--- RECORDS TO USE Enclosed Below ---

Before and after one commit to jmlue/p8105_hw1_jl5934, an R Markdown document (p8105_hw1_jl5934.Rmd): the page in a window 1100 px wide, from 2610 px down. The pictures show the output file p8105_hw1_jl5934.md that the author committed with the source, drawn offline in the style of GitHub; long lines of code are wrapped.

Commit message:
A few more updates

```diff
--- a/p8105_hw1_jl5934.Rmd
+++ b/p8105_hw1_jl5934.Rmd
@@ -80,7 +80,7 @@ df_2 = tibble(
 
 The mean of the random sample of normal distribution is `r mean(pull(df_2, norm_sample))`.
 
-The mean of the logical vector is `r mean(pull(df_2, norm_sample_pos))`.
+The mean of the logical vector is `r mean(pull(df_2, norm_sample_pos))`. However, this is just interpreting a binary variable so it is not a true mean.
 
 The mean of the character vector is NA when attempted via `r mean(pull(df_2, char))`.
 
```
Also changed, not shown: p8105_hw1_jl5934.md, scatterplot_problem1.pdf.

--- End of Enclosed RECORDS TO USE ---
--- RECORDS TO USE Enclosed Below ---

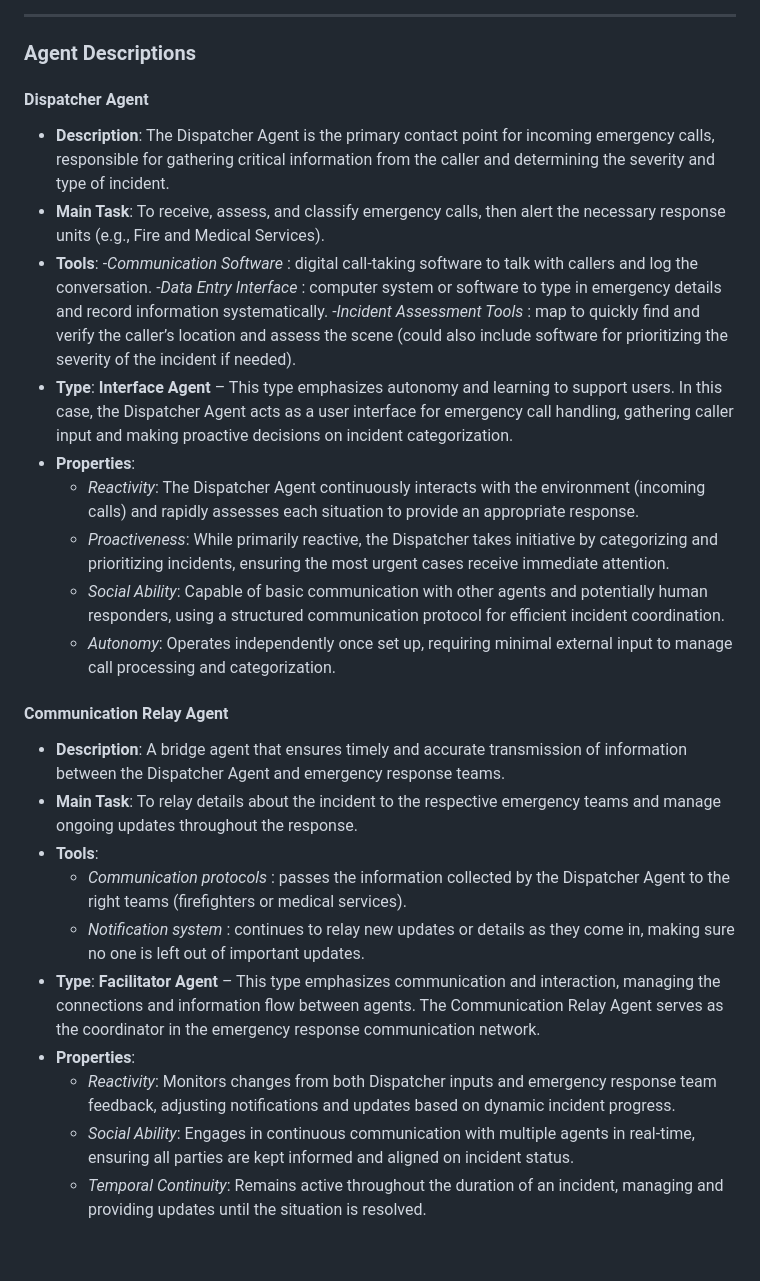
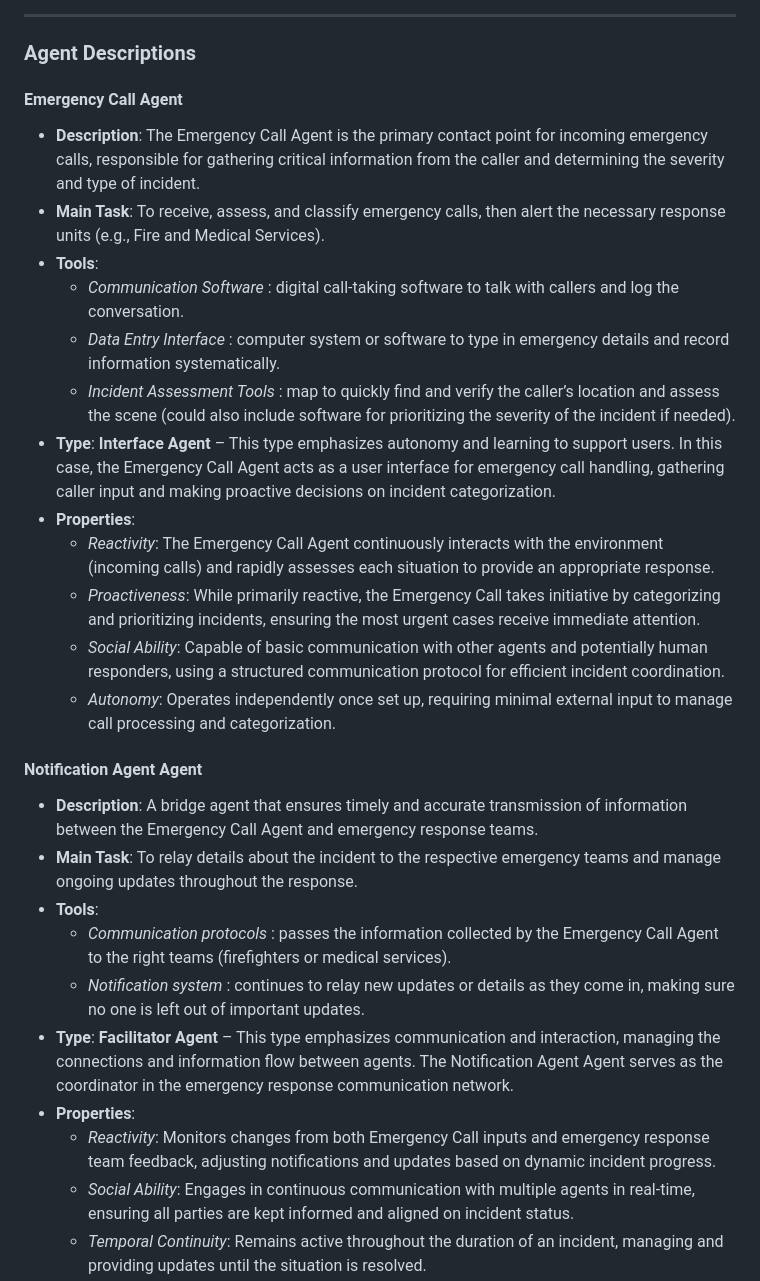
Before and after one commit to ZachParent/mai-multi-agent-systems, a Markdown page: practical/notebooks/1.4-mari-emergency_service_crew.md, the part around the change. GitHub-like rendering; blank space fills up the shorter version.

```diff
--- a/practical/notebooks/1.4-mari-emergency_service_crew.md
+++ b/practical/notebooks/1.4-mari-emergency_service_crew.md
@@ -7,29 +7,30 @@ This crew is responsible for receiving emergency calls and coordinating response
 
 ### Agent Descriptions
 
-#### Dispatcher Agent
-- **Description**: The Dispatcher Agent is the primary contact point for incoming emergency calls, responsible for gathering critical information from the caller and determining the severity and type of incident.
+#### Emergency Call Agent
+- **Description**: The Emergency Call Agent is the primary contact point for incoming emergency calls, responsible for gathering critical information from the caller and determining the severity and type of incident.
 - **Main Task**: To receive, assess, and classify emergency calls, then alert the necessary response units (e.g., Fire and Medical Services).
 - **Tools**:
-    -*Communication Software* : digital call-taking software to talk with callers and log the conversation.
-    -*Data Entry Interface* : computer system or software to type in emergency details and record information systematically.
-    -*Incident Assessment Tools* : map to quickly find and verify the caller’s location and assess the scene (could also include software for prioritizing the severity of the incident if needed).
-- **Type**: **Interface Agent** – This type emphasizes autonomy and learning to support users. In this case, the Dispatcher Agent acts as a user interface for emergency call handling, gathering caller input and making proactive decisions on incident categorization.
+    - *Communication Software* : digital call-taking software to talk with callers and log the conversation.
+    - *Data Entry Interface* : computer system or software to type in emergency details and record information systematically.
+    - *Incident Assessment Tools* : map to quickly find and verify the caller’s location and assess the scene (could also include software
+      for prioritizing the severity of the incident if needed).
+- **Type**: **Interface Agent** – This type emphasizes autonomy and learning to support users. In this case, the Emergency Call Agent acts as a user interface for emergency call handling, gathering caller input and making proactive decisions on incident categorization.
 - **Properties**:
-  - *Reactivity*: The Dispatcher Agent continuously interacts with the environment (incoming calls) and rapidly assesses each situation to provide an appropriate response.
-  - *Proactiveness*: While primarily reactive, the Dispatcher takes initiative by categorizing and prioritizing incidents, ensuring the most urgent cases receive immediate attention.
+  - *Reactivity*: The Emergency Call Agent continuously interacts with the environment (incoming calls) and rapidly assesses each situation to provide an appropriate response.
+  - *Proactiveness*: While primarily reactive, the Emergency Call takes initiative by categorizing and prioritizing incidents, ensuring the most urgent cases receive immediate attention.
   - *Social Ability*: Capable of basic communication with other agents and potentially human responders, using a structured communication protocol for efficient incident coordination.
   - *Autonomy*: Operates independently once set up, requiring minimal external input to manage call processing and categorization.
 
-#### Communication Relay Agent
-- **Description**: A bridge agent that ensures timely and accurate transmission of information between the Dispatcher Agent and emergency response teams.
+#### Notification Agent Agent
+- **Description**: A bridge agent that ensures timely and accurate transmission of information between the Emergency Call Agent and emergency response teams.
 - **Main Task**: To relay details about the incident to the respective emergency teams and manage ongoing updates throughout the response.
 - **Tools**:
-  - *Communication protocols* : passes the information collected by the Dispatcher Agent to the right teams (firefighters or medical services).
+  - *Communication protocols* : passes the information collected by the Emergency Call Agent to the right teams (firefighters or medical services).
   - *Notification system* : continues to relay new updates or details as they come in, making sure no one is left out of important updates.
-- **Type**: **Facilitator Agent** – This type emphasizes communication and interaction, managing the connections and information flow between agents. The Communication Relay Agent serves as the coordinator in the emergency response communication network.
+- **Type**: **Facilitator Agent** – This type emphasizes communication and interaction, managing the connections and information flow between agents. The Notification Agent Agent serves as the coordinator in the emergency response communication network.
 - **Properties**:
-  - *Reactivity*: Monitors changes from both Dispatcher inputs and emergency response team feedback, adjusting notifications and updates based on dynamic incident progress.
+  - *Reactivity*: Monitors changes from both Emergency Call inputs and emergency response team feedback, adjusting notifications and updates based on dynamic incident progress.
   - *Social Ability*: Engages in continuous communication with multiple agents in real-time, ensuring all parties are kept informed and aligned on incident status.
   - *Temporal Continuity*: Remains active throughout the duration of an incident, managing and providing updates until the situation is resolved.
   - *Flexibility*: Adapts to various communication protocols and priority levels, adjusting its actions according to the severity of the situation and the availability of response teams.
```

--- End of Enclosed RECORDS TO USE ---

» DIRECTIONS FOR THIS TASK: Please show all lines from the entries that contain the word "calls".

» EXERCISE ANSWER:
@@ -7,29 +7,30 @@ This crew is responsible for receiving emergency calls and coordinating response
-- **Description**: The Dispatcher Agent is the primary contact point for incoming emergency calls, responsible for gathering critical information from the caller and determining the severity and type of incident.
+- **Description**: The Emergency Call Agent is the primary contact point for incoming emergency calls, responsible for gathering critical information from the caller and determining the severity and type of incident.
 - **Main Task**: To receive, assess, and classify emergency calls, then alert the necessary response units (e.g., Fire and Medical Services).
-  - *Reactivity*: The Dispatcher Agent continuously interacts with the environment (incoming calls) and rapidly assesses each situation to provide an appropriate response.
+  - *Reactivity*: The Emergency Call Agent continuously interacts with the environment (incoming calls) and rapidly assesses each situation to provide an appropriate response.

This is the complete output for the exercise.